(Collected data entries)
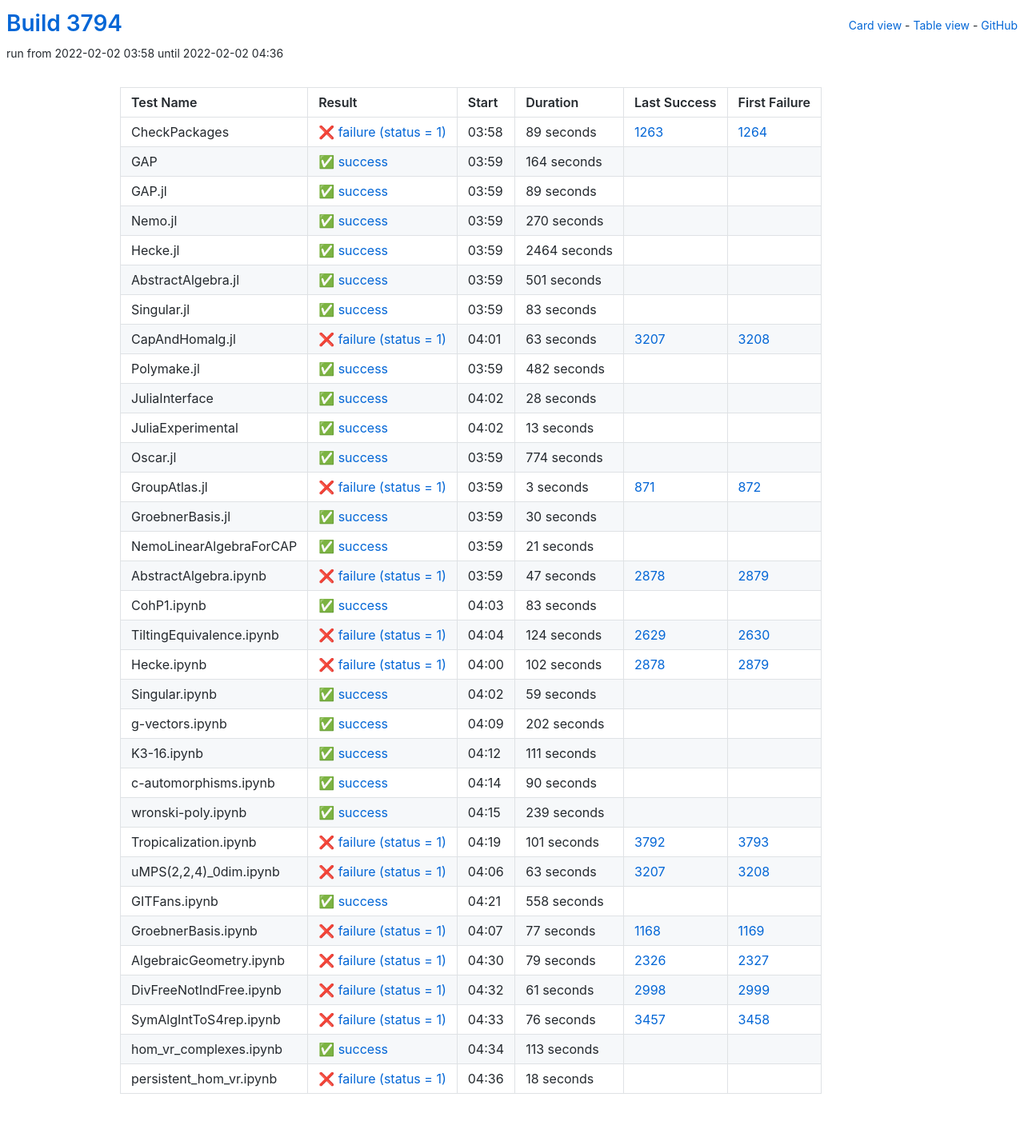
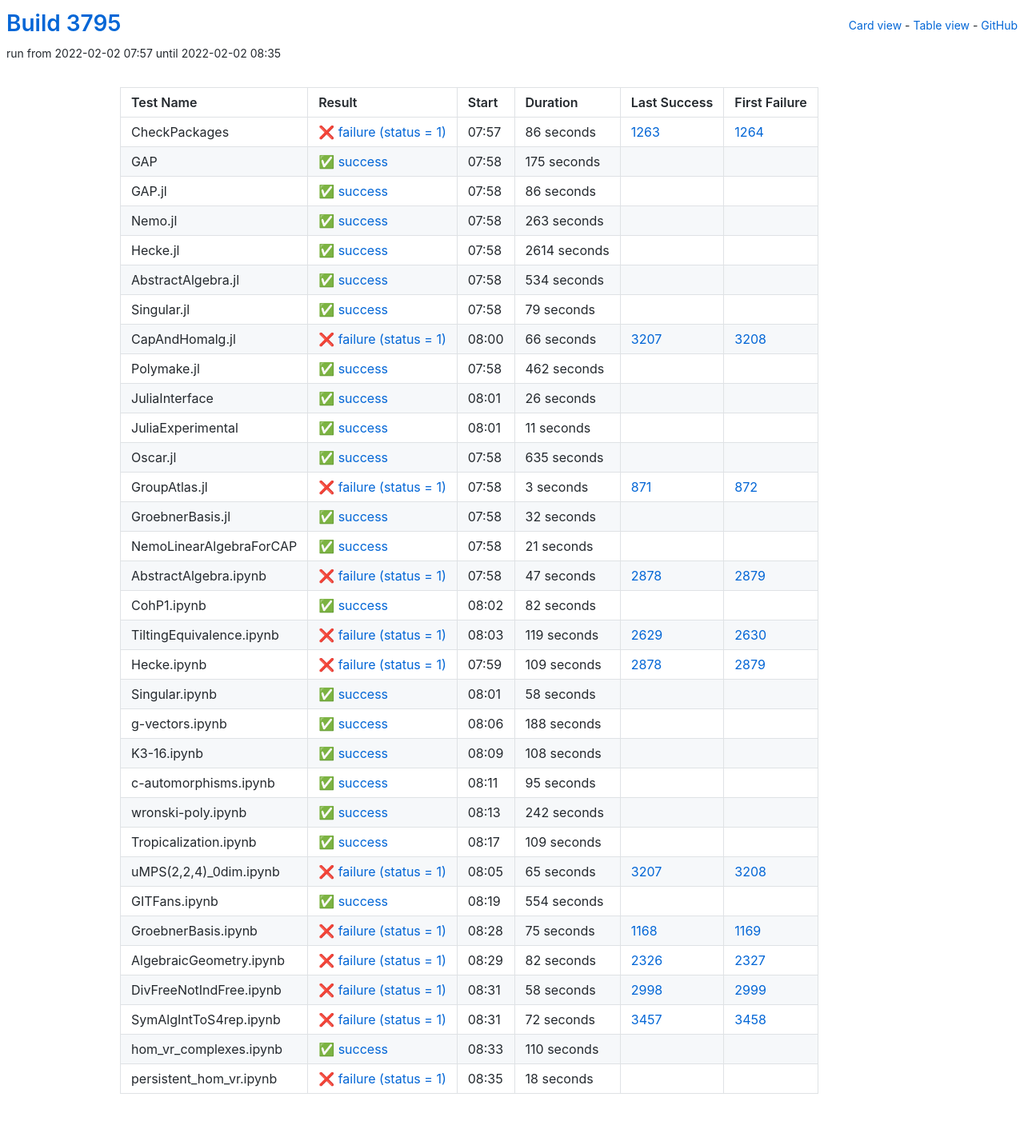
Before and after one commit to oscar-system/oscar-ci-status-stable, a Jekyll site: the page built from table.html, in a window 1280 px wide. Shown: the whole page at 80% size. Built offline with Jekyll 4.4.1, drawn with Linux system fonts in a browser that asks for light colours.

Commit message:
Build #3795

```diff
--- a/_data/ci.yml
+++ b/_data/ci.yml
@@ -1,6 +1,6 @@
 ---
-build: 3794
-build_url: https://oscarci.mathematik.uni-kl.de/job/oscar-stable/3794/
+build: 3795
+build_url: https://oscarci.mathematik.uni-kl.de/job/oscar-stable/3795/
 job: oscar-stable
 organization: oscar-system
 repo: oscar-ci-status-stable
@@ -8,152 +8,152 @@ repourl: https://github.com/oscar-system/oscar-ci-status-stable
 tests:
 - name: CheckPackages
   id: checkpackages
-  log: https://oscarci.mathematik.uni-kl.de/job/oscar-stable/3794/artifact/logs/build-3794/CheckPackages.log
-  start: 2022-02-02 03:58
+  log: https://oscarci.mathematik.uni-kl.de/job/oscar-stable/3795/artifact/logs/build-3795/CheckPackages.log
+  start: 2022-02-02 07:57
   success: false
   exitcode: 1
   status: failure
-  duration: 89
+  duration: 86
   last_success: 1263
   last_success_url: https://oscarci.mathematik.uni-kl.de/job/oscar-stable/1263/
   first_failure: 1264
   first_failure_url: https://oscarci.mathematik.uni-kl.de/job/oscar-stable/1264/
 - name: GAP
   id: gap
-  log: https://oscarci.mathematik.uni-kl.de/job/oscar-stable/3794/artifact/logs/build-3794/GAP.log
-  start: 2022-02-02 03:59
+  log: https://oscarci.mathematik.uni-kl.de/job/oscar-stable/3795/artifact/logs/build-3795/GAP.log
+  start: 2022-02-02 07:58
   success: true
   exitcode: 0
   status: success
-  duration: 164
+  duration: 175
   last_success: false
   last_success_url:
   first_failure: false
   first_failure_url:
 - name: GAP.jl
   id: gap-jl
-  log: https://oscarci.mathematik.uni-kl.de/job/oscar-stable/3794/artifact/logs/build-3794/GAP.jl.log
-  start: 2022-02-02 03:59
+  log: https://oscarci.mathematik.uni-kl.de/job/oscar-stable/3795/artifact/logs/build-3795/GAP.jl.log
+  start: 2022-02-02 07:58
   success: true
   exitcode: 0
   status: success
-  duration: 89
+  duration: 86
   last_success: false
   last_success_url:
   first_failure: false
   first_failure_url:
 - name: Nemo.jl
   id: nemo-jl
-  log: https://oscarci.mathematik.uni-kl.de/job/oscar-stable/3794/artifact/logs/build-3794/Nemo.jl.log
-  start: 2022-02-02 03:59
+  log: https://oscarci.mathematik.uni-kl.de/job/oscar-stable/3795/artifact/logs/build-3795/Nemo.jl.log
+  start: 2022-02-02 07:58
   success: true
   exitcode: 0
   status: success
-  duration: 270
+  duration: 263
   last_success: false
   last_success_url:
   first_failure: false
   first_failure_url:
 - name: Hecke.jl
   id: hecke-jl
-  log: https://oscarci.mathematik.uni-kl.de/job/oscar-stable/3794/artifact/logs/build-3794/Hecke.jl.log
-  start: 2022-02-02 03:59
+  log: https://oscarci.mathematik.uni-kl.de/job/oscar-stable/3795/artifact/logs/build-3795/Hecke.jl.log
+  start: 2022-02-02 07:58
   success: true
   exitcode: 0
   status: success
-  duration: 2464
+  duration: 2614
   last_success: false
   last_success_url:
   first_failure: false
   first_failure_url:
 - name: AbstractAlgebra.jl
   id: abstractalgebra-jl
-  log: https://oscarci.mathematik.uni-kl.de/job/oscar-stable/3794/artifact/logs/build-3794/AbstractAlgebra.jl.log
-  start: 2022-02-02 03:59
+  log: https://oscarci.mathematik.uni-kl.de/job/oscar-stable/3795/artifact/logs/build-3795/AbstractAlgebra.jl.log
+  start: 2022-02-02 07:58
   success: true
   exitcode: 0
   status: success
-  duration: 501
+  duration: 534
   last_success: false
   last_success_url:
   first_failure: false
   first_failure_url:
 - name: Singular.jl
   id: singular-jl
-  log: https://oscarci.mathematik.uni-kl.de/job/oscar-stable/3794/artifact/logs/build-3794/Singular.jl.log
-  start: 2022-02-02 03:59
+  log: https://oscarci.mathematik.uni-kl.de/job/oscar-stable/3795/artifact/logs/build-3795/Singular.jl.log
+  start: 2022-02-02 07:58
   success: true
   exitcode: 0
   status: success
-  duration: 83
+  duration: 79
   last_success: false
   last_success_url:
   first_failure: false
   first_failure_url:
 - name: CapAndHomalg.jl
   id: capandhomalg-jl
-  log: https://oscarci.mathematik.uni-kl.de/job/oscar-stable/3794/artifact/logs/build-3794/CapAndHomalg.jl.log
-  start: 2022-02-02 04:01
+  log: https://oscarci.mathematik.uni-kl.de/job/oscar-stable/3795/artifact/logs/build-3795/CapAndHomalg.jl.log
+  start: 2022-02-02 08:00
   success: false
   exitcode: 1
   status: failure
-  duration: 63
+  duration: 66
   last_success: 3207
   last_success_url: https://oscarci.mathematik.uni-kl.de/job/oscar-stable/3207/
   first_failure: 3208
   first_failure_url: https://oscarci.mathematik.uni-kl.de/job/oscar-stable/3208/
 - name: Polymake.jl
   id: polymake-jl
-  log: https://oscarci.mathematik.uni-kl.de/job/oscar-stable/3794/artifact/logs/build-3794/Polymake.jl.log
-  start: 2022-02-02 03:59
+  log: https://oscarci.mathematik.uni-kl.de/job/oscar-stable/3795/artifact/logs/build-3795/Polymake.jl.log
+  start: 2022-02-02 07:58
   success: true
   exitcode: 0
   status: success
-  duration: 482
+  duration: 462
   last_success: false
   last_success_url:
   first_failure: false
   first_failure_url:
 - name: JuliaInterface
   id: juliainterface
-  log: https://oscarci.mathematik.uni-kl.de/job/oscar-stable/3794/artifact/logs/build-3794/JuliaInterface.log
-  start: 2022-02-02 04:02
+  log: https://oscarci.mathematik.uni-kl.de/job/oscar-stable/3795/artifact/logs/build-3795/JuliaInterface.log
+  start: 2022-02-02 08:01
   success: true
   exitcode: 0
   status: success
-  duration: 28
+  duration: 26
   last_success: false
   last_success_url:
   first_failure: false
   first_failure_url:
 - name: JuliaExperimental
   id: juliaexperimental
-  log: https://oscarci.mathematik.uni-kl.de/job/oscar-stable/3794/artifact/logs/build-3794/JuliaExperimental.log
-  start: 2022-02-02 04:02
+  log: https://oscarci.mathematik.uni-kl.de/job/oscar-stable/3795/artifact/logs/build-3795/JuliaExperimental.log
+  start: 2022-02-02 08:01
   success: true
   exitcode: 0
   status: success
-  duration: 13
+  duration: 11
   last_success: false
   last_success_url:
   first_failure: false
   first_failure_url:
 - name: Oscar.jl
   id: oscar-jl
-  log: https://oscarci.mathematik.uni-kl.de/job/oscar-stable/3794/artifact/logs/build-3794/Oscar.jl.log
-  start: 2022-02-02 03:59
+  log: https://oscarci.mathematik.uni-kl.de/job/oscar-stable/3795/artifact/logs/build-3795/Oscar.jl.log
+  start: 2022-02-02 07:58
   success: true
   exitcode: 0
   status: success
-  duration: 774
+  duration: 635
   last_success: false
   last_success_url:
   first_failure: false
   first_failure_url:
 - name: GroupAtlas.jl
   id: groupatlas-jl
-  log: https://oscarci.mathematik.uni-kl.de/job/oscar-stable/3794/artifact/logs/build-3794/GroupAtlas.jl.log
-  start: 2022-02-02 03:59
+  log: https://oscarci.mathematik.uni-kl.de/job/oscar-stable/3795/artifact/logs/build-3795/GroupAtlas.jl.log
+  start: 2022-02-02 07:58
   success: false
   exitcode: 1
   status: failure
@@ -164,20 +164,20 @@ tests:
   first_failure_url: https://oscarci.mathematik.uni-kl.de/job/oscar-stable/872/
 - name: GroebnerBasis.jl
   id: groebnerbasis-jl
-  log: https://oscarci.mathematik.uni-kl.de/job/oscar-stable/3794/artifact/logs/build-3794/GroebnerBasis.jl.log
-  start: 2022-02-02 03:59
+  log: https://oscarci.mathematik.uni-kl.de/job/oscar-stable/3795/artifact/logs/build-3795/GroebnerBasis.jl.log
+  start: 2022-02-02 07:58
   success: true
   exitcode: 0
   status: success
-  duration: 30
+  duration: 32
   last_success: false
   last_success_url:
   first_failure: false
   first_failure_url:
 - name: NemoLinearAlgebraForCAP
   id: nemolinearalgebraforcap
-  log: https://oscarci.mathematik.uni-kl.de/job/oscar-stable/3794/artifact/logs/build-3794/NemoLinearAlgebraForCAP.log
-  start: 2022-02-02 03:59
+  log: https://oscarci.mathematik.uni-kl.de/job/oscar-stable/3795/artifact/logs/build-3795/NemoLinearAlgebraForCAP.log
+  start: 2022-02-02 07:58
   success: true
   exitcode: 0
   status: success
@@ -188,8 +188,8 @@ tests:
   first_failure_url:
 - name: AbstractAlgebra.ipynb
   id: abstractalgebra-ipynb
-  log: https://oscarci.mathematik.uni-kl.de/job/oscar-stable/3794/artifact/logs/build-3794/AbstractAlgebra.ipynb.log
-  start: 2022-02-02 03:59
+  log: https://oscarci.mathematik.uni-kl.de/job/oscar-stable/3795/artifact/logs/build-3795/AbstractAlgebra.ipynb.log
+  start: 2022-02-02 07:58
   success: false
   exitcode: 1
   status: failure
@@ -200,200 +200,200 @@ tests:
   first_failure_url: https://oscarci.mathematik.uni-kl.de/job/oscar-stable/2879/
 - name: CohP1.ipynb
   id: cohp1-ipynb
-  log: https://oscarci.mathematik.uni-kl.de/job/oscar-stable/3794/artifact/logs/build-3794/CohP1.ipynb.log
-  start: 2022-02-02 04:03
+  log: https://oscarci.mathematik.uni-kl.de/job/oscar-stable/3795/artifact/logs/build-3795/CohP1.ipynb.log
+  start: 2022-02-02 08:02
   success: true
   exitcode: 0
   status: success
-  duration: 83
+  duration: 82
   last_success: false
   last_success_url:
   first_failure: false
   first_failure_url:
 - name: TiltingEquivalence.ipynb
   id: tiltingequivalence-ipynb
-  log: https://oscarci.mathematik.uni-kl.de/job/oscar-stable/3794/artifact/logs/build-3794/TiltingEquivalence.ipynb.log
-  start: 2022-02-02 04:04
+  log: https://oscarci.mathematik.uni-kl.de/job/oscar-stable/3795/artifact/logs/build-3795/TiltingEquivalence.ipynb.log
+  start: 2022-02-02 08:03
   success: false
   exitcode: 1
   status: failure
-  duration: 124
+  duration: 119
   last_success: 2629
   last_success_url: https://oscarci.mathematik.uni-kl.de/job/oscar-stable/2629/
   first_failure: 2630
   first_failure_url: https://oscarci.mathematik.uni-kl.de/job/oscar-stable/2630/
 - name: Hecke.ipynb
   id: hecke-ipynb
-  log: https://oscarci.mathematik.uni-kl.de/job/oscar-stable/3794/artifact/logs/build-3794/Hecke.ipynb.log
-  start: 2022-02-02 04:00
+  log: https://oscarci.mathematik.uni-kl.de/job/oscar-stable/3795/artifact/logs/build-3795/Hecke.ipynb.log
+  start: 2022-02-02 07:59
   success: false
   exitcode: 1
   status: failure
-  duration: 102
+  duration: 109
   last_success: 2878
   last_success_url: https://oscarci.mathematik.uni-kl.de/job/oscar-stable/2878/
   first_failure: 2879
   first_failure_url: https://oscarci.mathematik.uni-kl.de/job/oscar-stable/2879/
 - name: Singular.ipynb
   id: singular-ipynb
-  log: https://oscarci.mathematik.uni-kl.de/job/oscar-stable/3794/artifact/logs/build-3794/Singular.ipynb.log
-  start: 2022-02-02 04:02
+  log: https://oscarci.mathematik.uni-kl.de/job/oscar-stable/3795/artifact/logs/build-3795/Singular.ipynb.log
+  start: 2022-02-02 08:01
   success: true
   exitcode: 0
   status: success
-  duration: 59
+  duration: 58
   last_success: false
   last_success_url:
   first_failure: false
   first_failure_url:
 - name: g-vectors.ipynb
   id: g-vectors-ipynb
-  log: https://oscarci.mathematik.uni-kl.de/job/oscar-stable/3794/artifact/logs/build-3794/g-vectors.ipynb.log
-  start: 2022-02-02 04:09
+  log: https://oscarci.mathematik.uni-kl.de/job/oscar-stable/3795/artifact/logs/build-3795/g-vectors.ipynb.log
+  start: 2022-02-02 08:06
   success: true
   exitcode: 0
   status: success
-  duration: 202
+  duration: 188
   last_success: false
   last_success_url:
   first_failure: false
   first_failure_url:
 - name: K3-16.ipynb
   id: k3-16-ipynb
-  log: https://oscarci.mathematik.uni-kl.de/job/oscar-stable/3794/artifact/logs/build-3794/K3-16.ipynb.log
-  start: 2022-02-02 04:12
+  log: https://oscarci.mathematik.uni-kl.de/job/oscar-stable/3795/artifact/logs/build-3795/K3-16.ipynb.log
+  start: 2022-02-02 08:09
   success: true
   exitcode: 0
   status: success
-  duration: 111
+  duration: 108
   last_success: false
   last_success_url:
   first_failure: false
   first_failure_url:
 - name: c-automorphisms.ipynb
   id: c-automorphisms-ipynb
-  log: https://oscarci.mathematik.uni-kl.de/job/oscar-stable/3794/artifact/logs/build-3794/c-automorphisms.ipynb.log
-  start: 2022-02-02 04:14
+  log: https://oscarci.mathematik.uni-kl.de/job/oscar-stable/3795/artifact/logs/build-3795/c-automorphisms.ipynb.log
+  start: 2022-02-02 08:11
   success: true
   exitcode: 0
   status: success
-  duration: 90
+  duration: 95
   last_success: false
   last_success_url:
   first_failure: false
   first_failure_url:
 - name: wronski-poly.ipynb
   id: wronski-poly-ipynb
-  log: https://oscarci.mathematik.uni-kl.de/job/oscar-stable/3794/artifact/logs/build-3794/wronski-poly.ipynb.log
-  start: 2022-02-02 04:15
+  log: https://oscarci.mathematik.uni-kl.de/job/oscar-stable/3795/artifact/logs/build-3795/wronski-poly.ipynb.log
+  start: 2022-02-02 08:13
   success: true
   exitcode: 0
   status: success
-  duration: 239
+  duration: 242
   last_success: false
   last_success_url:
   first_failure: false
   first_failure_url:
 - name: Tropicalization.ipynb
   id: tropicalization-ipynb
-  log: https://oscarci.mathematik.uni-kl.de/job/oscar-stable/3794/artifact/logs/build-3794/Tropicalization.ipynb.log
-  start: 2022-02-02 04:19
+  log: https://oscarci.mathematik.uni-kl.de/job/oscar-stable/3795/artifact/logs/build-3795/Tropicalization.ipynb.log
+  start: 2022-02-02 08:17
+  success: true
+  exitcode: 0
+  status: success
+  duration: 109
+  last_success: false
+  last_success_url:
+  first_failure: false
+  first_failure_url:
+- name: uMPS(2,2,4)_0dim.ipynb
+  id: umps-2-2-4-0dim-ipynb
+  log: https://oscarci.mathematik.uni-kl.de/job/oscar-stable/3795/artifact/logs/build-3795/uMPS-2-2-4-_0dim.ipynb.log
+  start: 2022-02-02 08:05
   success: false
   exitcode: 1
   status: failure
-  duration: 101
-  last_success: 3792
-  last_success_url: https://oscarci.mathematik.uni-kl.de/job/oscar-stable/3792/
-  first_failure: 3793
-  first_failure_url: https://oscarci.mathematik.uni-kl.de/job/oscar-stable/3793/
-- name: uMPS(2,2,4)_0dim.ipynb
-  id: umps-2-2-4-0dim-ipynb
-  log: https://oscarci.mathematik.uni-kl.de/job/oscar-stable/3794/artifact/logs/build-3794/uMPS-2-2-4-_0dim.ipynb.log
-  start: 2022-02-02 04:06
-  success: false
-  exitcode: 1
-  status: failure
-  duration: 63
+  duration: 65
   last_success: 3207
   last_success_url: https://oscarci.mathematik.uni-kl.de/job/oscar-stable/3207/
   first_failure: 3208
   first_failure_url: https://oscarci.mathematik.uni-kl.de/job/oscar-stable/3208/
 - name: GITFans.ipynb
   id: gitfans-ipynb
-  log: https://oscarci.mathematik.uni-kl.de/job/oscar-stable/3794/artifact/logs/build-3794/GITFans.ipynb.log
-  start: 2022-02-02 04:21
+  log: https://oscarci.mathematik.uni-kl.de/job/oscar-stable/3795/artifact/logs/build-3795/GITFans.ipynb.log
+  start: 2022-02-02 08:19
   success: true
   exitcode: 0
   status: success
-  duration: 558
+  duration: 554
   last_success: false
   last_success_url:
   first_failure: false
   first_failure_url:
 - name: GroebnerBasis.ipynb
   id: groebnerbasis-ipynb
-  log: https://oscarci.mathematik.uni-kl.de/job/oscar-stable/3794/artifact/logs/build-3794/GroebnerBasis.ipynb.log
-  start: 2022-02-02 04:07
+  log: https://oscarci.mathematik.uni-kl.de/job/oscar-stable/3795/artifact/logs/build-3795/GroebnerBasis.ipynb.log
+  start: 2022-02-02 08:28
   success: false
   exitcode: 1
   status: failure
-  duration: 77
+  duration: 75
   last_success: 1168
   last_success_url: https://oscarci.mathematik.uni-kl.de/job/oscar-stable/1168/
   first_failure: 1169
   first_failure_url: https://oscarci.mathematik.uni-kl.de/job/oscar-stable/1169/
 - name: AlgebraicGeometry.ipynb
   id: algebraicgeometry-ipynb
-  log: https://oscarci.mathematik.uni-kl.de/job/oscar-stable/3794/artifact/logs/build-3794/AlgebraicGeometry.ipynb.log
-  start: 2022-02-02 04:30
+  log: https://oscarci.mathematik.uni-kl.de/job/oscar-stable/3795/artifact/logs/build-3795/AlgebraicGeometry.ipynb.log
+  start: 2022-02-02 08:29
   success: false
   exitcode: 1
   status: failure
-  duration: 79
+  duration: 82
   last_success: 2326
   last_success_url: https://oscarci.mathematik.uni-kl.de/job/oscar-stable/2326/
   first_failure: 2327
   first_failure_url: https://oscarci.mathematik.uni-kl.de/job/oscar-stable/2327/
 - name: DivFreeNotIndFree.ipynb
   id: divfreenotindfree-ipynb
-  log: https://oscarci.mathematik.uni-kl.de/job/oscar-stable/3794/artifact/logs/build-3794/DivFreeNotIndFree.ipynb.log
-  start: 2022-02-02 04:32
+  log: https://oscarci.mathematik.uni-kl.de/job/oscar-stable/3795/artifact/logs/build-3795/DivFreeNotIndFree.ipynb.log
+  start: 2022-02-02 08:31
   success: false
   exitcode: 1
   status: failure
-  duration: 61
+  duration: 58
   last_success: 2998
   last_success_url: https://oscarci.mathematik.uni-kl.de/job/oscar-stable/2998/
   first_failure: 2999
   first_failure_url: https://oscarci.mathematik.uni-kl.de/job/oscar-stable/2999/
 - name: SymAlgIntToS4rep.ipynb
   id: symalginttos4rep-ipynb
-  log: https://oscarci.mathematik.uni-kl.de/job/oscar-stable/3794/artifact/logs/build-3794/SymAlgIntToS4rep.ipynb.log
-  start: 2022-02-02 04:33
+  log: https://oscarci.mathematik.uni-kl.de/job/oscar-stable/3795/artifact/logs/build-3795/SymAlgIntToS4rep.ipynb.log
+  start: 2022-02-02 08:31
   success: false
   exitcode: 1
   status: failure
-  duration: 76
+  duration: 72
   last_success: 3457
   last_success_url: https://oscarci.mathematik.uni-kl.de/job/oscar-stable/3457/
   first_failure: 3458
   first_failure_url: https://oscarci.mathematik.uni-kl.de/job/oscar-stable/3458/
 - name: hom_vr_complexes.ipynb
   id: hom-vr-complexes-ipynb
-  log: https://oscarci.mathematik.uni-kl.de/job/oscar-stable/3794/artifact/logs/build-3794/hom_vr_complexes.ipynb.log
-  start: 2022-02-02 04:34
+  log: https://oscarci.mathematik.uni-kl.de/job/oscar-stable/3795/artifact/logs/build-3795/hom_vr_complexes.ipynb.log
+  start: 2022-02-02 08:33
   success: true
   exitcode: 0
   status: success
-  duration: 113
+  duration: 110
   last_success: false
   last_success_url:
   first_failure: false
   first_failure_url:
 - name: persistent_hom_vr.ipynb
   id: persistent-hom-vr-ipynb
-  log: https://oscarci.mathematik.uni-kl.de/job/oscar-stable/3794/artifact/logs/build-3794/persistent_hom_vr.ipynb.log
-  start: 2022-02-02 04:36
+  log: https://oscarci.mathematik.uni-kl.de/job/oscar-stable/3795/artifact/logs/build-3795/persistent_hom_vr.ipynb.log
+  start: 2022-02-02 08:35
   success: false
   exitcode: 1
   status: failure
```
Also changed, not shown: README.md.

WORK REQUIRED: If a line in the entries holds the string "automorphisms", count it, then state the total and nothing more.

EXERCISE RESULT: 4